• **Problem statement**
Return all of the entries exactly, but do not include the pictures.

• **Data under study**
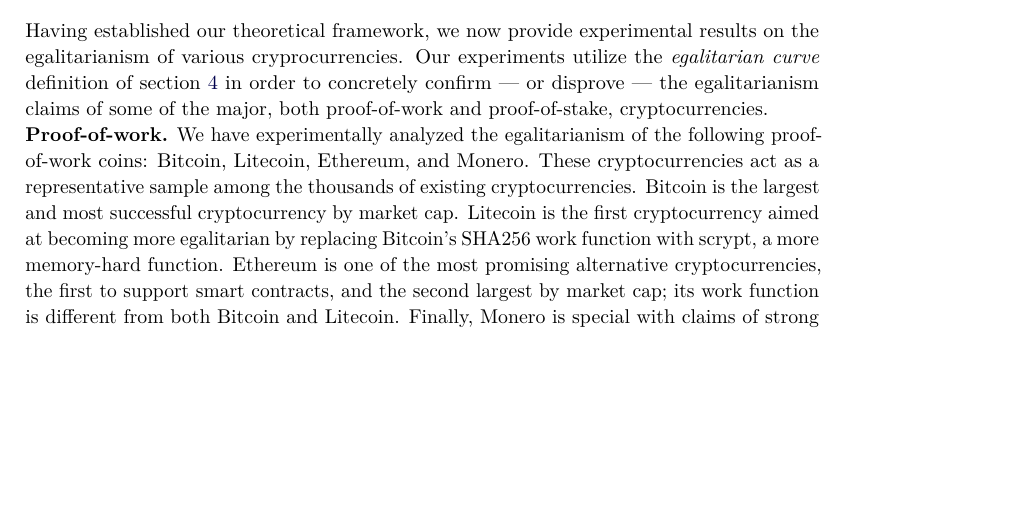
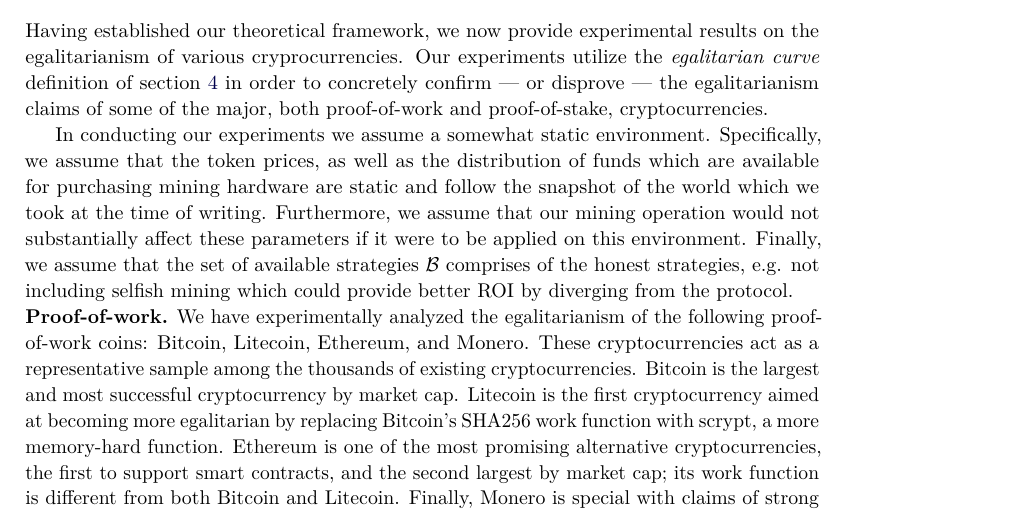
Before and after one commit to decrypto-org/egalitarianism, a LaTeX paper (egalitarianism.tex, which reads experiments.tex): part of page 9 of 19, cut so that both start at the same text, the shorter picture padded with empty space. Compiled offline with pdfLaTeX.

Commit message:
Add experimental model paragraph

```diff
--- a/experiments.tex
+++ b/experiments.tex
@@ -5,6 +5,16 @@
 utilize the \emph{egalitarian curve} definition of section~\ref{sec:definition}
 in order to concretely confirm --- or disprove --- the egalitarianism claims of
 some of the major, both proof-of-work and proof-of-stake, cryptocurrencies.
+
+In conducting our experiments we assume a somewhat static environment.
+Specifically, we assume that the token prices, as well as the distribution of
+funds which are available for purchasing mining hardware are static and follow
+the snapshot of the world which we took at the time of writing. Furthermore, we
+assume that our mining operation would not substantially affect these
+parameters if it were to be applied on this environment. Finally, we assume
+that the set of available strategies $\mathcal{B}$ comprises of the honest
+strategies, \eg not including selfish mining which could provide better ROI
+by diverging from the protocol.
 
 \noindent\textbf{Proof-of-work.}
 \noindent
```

• **Solution for this problem**
Before and after one commit to decrypto-org/egalitarianism, a LaTeX paper (egalitarianism.tex, which reads experiments.tex): part of page 9 of 19, cut so that both start at the same text, the shorter picture padded with empty space. Compiled offline with pdfLaTeX.

Commit message:
Add experimental model paragraph

```diff
--- a/experiments.tex
+++ b/experiments.tex
@@ -5,6 +5,16 @@
 utilize the \emph{egalitarian curve} definition of section~\ref{sec:definition}
 in order to concretely confirm --- or disprove --- the egalitarianism claims of
 some of the major, both proof-of-work and proof-of-stake, cryptocurrencies.
+
+In conducting our experiments we assume a somewhat static environment.
+Specifically, we assume that the token prices, as well as the distribution of
+funds which are available for purchasing mining hardware are static and follow
+the snapshot of the world which we took at the time of writing. Furthermore, we
+assume that our mining operation would not substantially affect these
+parameters if it were to be applied on this environment. Finally, we assume
+that the set of available strategies $\mathcal{B}$ comprises of the honest
+strategies, \eg not including selfish mining which could provide better ROI
+by diverging from the protocol.
 
 \noindent\textbf{Proof-of-work.}
 \noindent
```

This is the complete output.